Ecovillages are urban or rural communities of people, who strive to integrate a supportive social environment with a low-impact way of life. To achieve this, they integrate various aspects of ecological design, permaculture, ecological building, green production, alternative energy, community building practices, and much more.
The motivation for ecovillages is the choice and commitment to reverse the gradual disintegration of supportive social/cultural structures and the upsurge of destructive environmental practices on our planet.
For millenia, people have lived in communities close to nature, and with supportive social structures. Many of these communities, or "ecovillages", exist to this day and are struggling for survival.
Ecovillages are now being created intentionally, so people can once more live in communities that are connected to the Earth in a way that ensures the well-being of all life-forms into the indefinite future.
Ecovillages are one solution to the major problems of our time - the planet is experiencing the limits to growth, and our lives are often lacking meaningful content. According to increasing numbers of scientists, we have to learn to live sustainably if we are to survive as a species. The United nations launched its Global Environment Outlook 2000 report, based on reports from UN agencies, 850 individuals and over 30 environmental institutes, concluding that "the present course is unsustainable and postponing action is no longer an option."
Ecovillages, by endeavoring for lifestyles which are "successfully continuable into the indefinite future", are living models of sustainability, and examples of how action can be taken immediately. They represent an effective, accessible way to combat the degradation of our social, ecological and spiritual environments. They show us how we can move toward sustainability in the 21st century (Agenda 21).

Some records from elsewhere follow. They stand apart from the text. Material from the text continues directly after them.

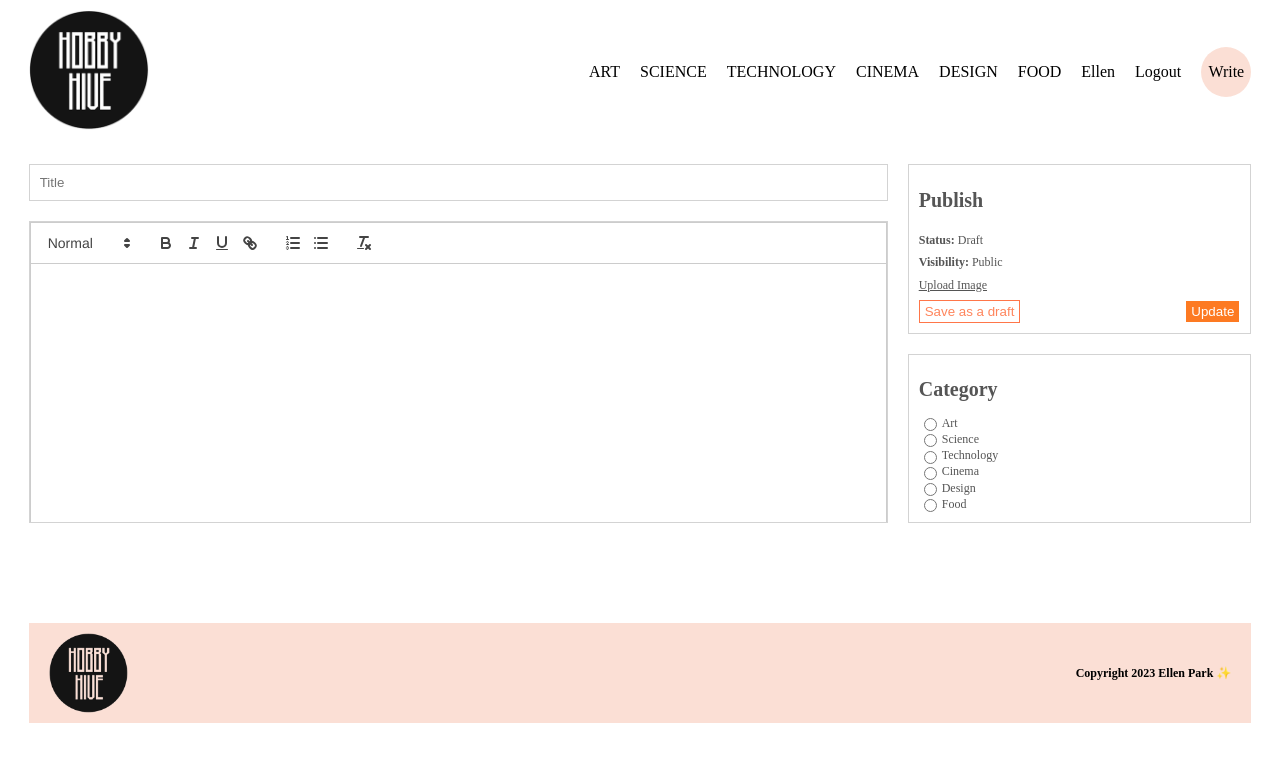
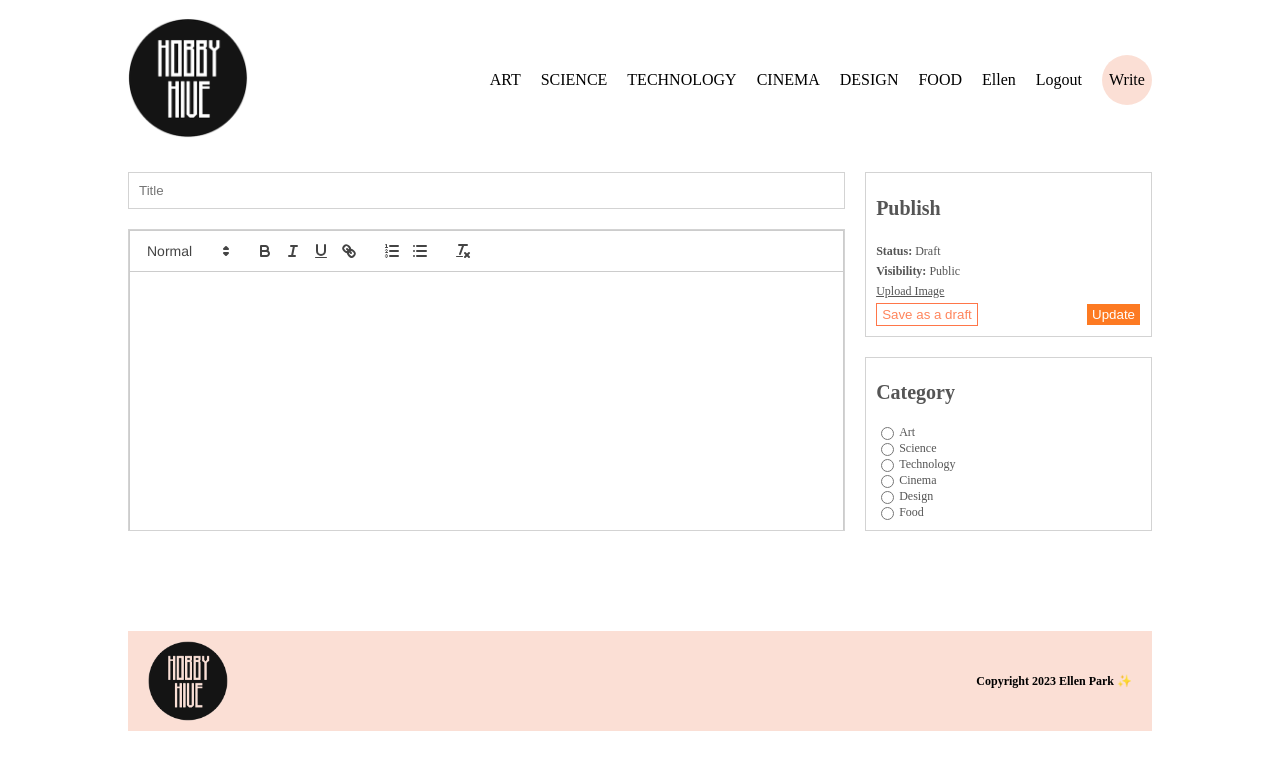
Before and after one commit to ellen3128/Blog, a React (Vite) app in the folder client/: page /write in a window 1280 px wide. Shown: the top 770 px of the page. Built offline with nearby package versions, Linux system fonts and the light colour scheme.

Commit message:
resolves scss not rendering issues

```diff
--- a/client/src/pages/Register.jsx
+++ b/client/src/pages/Register.jsx
@@ -18,7 +18,12 @@ const Register = () => {
 
   const handleSubmit = async e => {
     e.preventDefault()
-    const res = await axios.post("")
+    try {
+    const res = await axios.post("/auth/register", inputs)
+    console.log(res)
+    } catch (err) {
+      console.log(err)
+    }
   }
 
   return (
--- a/client/src/style.scss
+++ b/client/src/style.scss
@@ -1,9 +1,9 @@
 $lightPink: rgba(248, 194, 176, 0.526);
 
-body {
-  margin: 0;
-  padding: 0;
-}
+// body {
+//   margin: 0;
+//   padding: 0;
+// }
 
 a {
   text-decoration: none;
@@ -16,7 +16,7 @@ a {
   display: flex;
   justify-content: center;
 
-  .content {
+  .container {
     width: 1024px;
 
     .link {
```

In 1998, ecovillages were first officially named among the United Nations' top 100 listing of Best Practices, as excellent models of sustainable living.

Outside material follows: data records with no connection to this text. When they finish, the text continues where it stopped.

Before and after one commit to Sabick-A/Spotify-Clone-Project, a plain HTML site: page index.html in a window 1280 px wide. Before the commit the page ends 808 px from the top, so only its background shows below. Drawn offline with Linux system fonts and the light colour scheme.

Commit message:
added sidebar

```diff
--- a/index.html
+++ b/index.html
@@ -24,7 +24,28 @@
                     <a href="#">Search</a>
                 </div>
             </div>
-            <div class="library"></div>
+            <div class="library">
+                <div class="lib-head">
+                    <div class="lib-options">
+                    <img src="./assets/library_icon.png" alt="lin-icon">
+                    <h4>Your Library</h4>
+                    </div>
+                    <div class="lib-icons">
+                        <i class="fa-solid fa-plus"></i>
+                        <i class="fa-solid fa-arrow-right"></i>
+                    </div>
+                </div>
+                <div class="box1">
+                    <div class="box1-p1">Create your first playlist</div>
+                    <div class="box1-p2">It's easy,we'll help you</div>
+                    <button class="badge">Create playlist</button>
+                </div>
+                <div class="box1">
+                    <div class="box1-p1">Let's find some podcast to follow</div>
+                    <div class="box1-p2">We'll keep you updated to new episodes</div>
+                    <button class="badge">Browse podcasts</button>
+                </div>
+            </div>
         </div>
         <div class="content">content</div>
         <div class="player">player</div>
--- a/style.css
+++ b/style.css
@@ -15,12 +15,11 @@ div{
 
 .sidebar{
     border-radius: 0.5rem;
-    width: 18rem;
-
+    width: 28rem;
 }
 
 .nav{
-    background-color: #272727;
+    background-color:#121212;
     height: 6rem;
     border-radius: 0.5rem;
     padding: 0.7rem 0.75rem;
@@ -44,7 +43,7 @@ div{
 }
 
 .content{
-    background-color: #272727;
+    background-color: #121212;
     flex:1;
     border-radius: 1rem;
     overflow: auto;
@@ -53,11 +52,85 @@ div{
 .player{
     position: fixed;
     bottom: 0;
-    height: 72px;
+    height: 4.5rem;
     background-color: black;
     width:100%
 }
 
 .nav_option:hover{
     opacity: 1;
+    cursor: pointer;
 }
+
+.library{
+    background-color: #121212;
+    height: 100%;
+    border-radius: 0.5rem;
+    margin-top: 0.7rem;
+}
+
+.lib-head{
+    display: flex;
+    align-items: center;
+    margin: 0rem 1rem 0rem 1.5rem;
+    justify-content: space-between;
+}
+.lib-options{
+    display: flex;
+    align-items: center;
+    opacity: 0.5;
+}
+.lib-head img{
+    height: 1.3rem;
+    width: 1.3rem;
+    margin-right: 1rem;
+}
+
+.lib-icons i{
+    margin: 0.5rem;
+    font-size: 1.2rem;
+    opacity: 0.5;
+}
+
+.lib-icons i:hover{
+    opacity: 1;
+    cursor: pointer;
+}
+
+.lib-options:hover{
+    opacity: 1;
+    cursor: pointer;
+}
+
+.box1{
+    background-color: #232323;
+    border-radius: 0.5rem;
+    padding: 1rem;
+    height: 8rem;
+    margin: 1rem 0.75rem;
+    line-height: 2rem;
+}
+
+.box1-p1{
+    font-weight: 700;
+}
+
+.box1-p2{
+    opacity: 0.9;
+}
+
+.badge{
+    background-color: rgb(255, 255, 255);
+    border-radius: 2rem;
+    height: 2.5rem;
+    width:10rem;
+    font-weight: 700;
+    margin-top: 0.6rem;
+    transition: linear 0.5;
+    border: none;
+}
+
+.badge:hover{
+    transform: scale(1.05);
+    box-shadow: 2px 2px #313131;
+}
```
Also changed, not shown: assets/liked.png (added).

Ecovillages typically build on various combinations of three dimensions:
The social dimension of an ecovillage
Ecovillages are communities in which people feel supported by and responsible to those around them. They provide a deep sense of belonging to a group. They are small enough that everyone feels safe, empowered, seen and heard. People are then able to participate in making decisions that effect their own lives and that of the community on a transparent basis.
Permaculture project at an ecovillage in Bolivia. In South America, the sense of community as seen in this picture is as an example to any intentional ecovillage in the world.

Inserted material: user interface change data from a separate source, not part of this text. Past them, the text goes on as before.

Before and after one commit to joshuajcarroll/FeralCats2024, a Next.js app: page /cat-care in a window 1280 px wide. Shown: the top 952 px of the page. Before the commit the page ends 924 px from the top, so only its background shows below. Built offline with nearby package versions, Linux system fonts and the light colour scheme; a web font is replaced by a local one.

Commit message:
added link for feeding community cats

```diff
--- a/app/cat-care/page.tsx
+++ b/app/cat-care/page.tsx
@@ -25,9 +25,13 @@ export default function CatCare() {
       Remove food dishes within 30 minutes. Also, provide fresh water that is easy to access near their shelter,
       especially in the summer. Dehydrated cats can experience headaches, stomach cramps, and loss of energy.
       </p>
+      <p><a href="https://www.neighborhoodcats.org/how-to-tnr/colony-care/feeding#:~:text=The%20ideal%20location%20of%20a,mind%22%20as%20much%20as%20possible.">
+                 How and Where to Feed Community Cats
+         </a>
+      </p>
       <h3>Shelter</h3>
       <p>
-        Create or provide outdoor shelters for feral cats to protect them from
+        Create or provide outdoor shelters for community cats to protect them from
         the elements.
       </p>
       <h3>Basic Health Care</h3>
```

* Recognizing and relating to others
* Sharing common resources and providing mutual aid
* Emphasizing holistic and preventive health practices
* Providing meaningful work and sustenance to all members
* Integrating marginal groups
* Promoting unending education
* Encouraging unity through respect for differences
* Fostering cultural expression
"Among intentional communities, the more socially motivated ones are reacting to the alienation of the individual due to institutionalization of traditional support functions, the breakdown of the family, and the marginalization of the weaker members of society. They tend to emphasize re-establishing "community" and are closely associated to the co-housing movement. The latter is closer to the mainstream and represents the easiest first step for many." Ross Jackson
The ecological dimension of an ecovillage
Ecovillages allow people to experience their personal connection to the living earth. People enjoy daily interaction with the soil, water, wind, plants and animals. They provide for their daily needs - food, clothing, shelter - while respecting the cycles of nature.
* Growing food as much as possible within the community bio-region
* Supporting organic food production there
* Creating homes out of locally adapted materials
* Using village-based integrated renewable energy systems
* Protecting biodiversity
* Fostering ecological business principles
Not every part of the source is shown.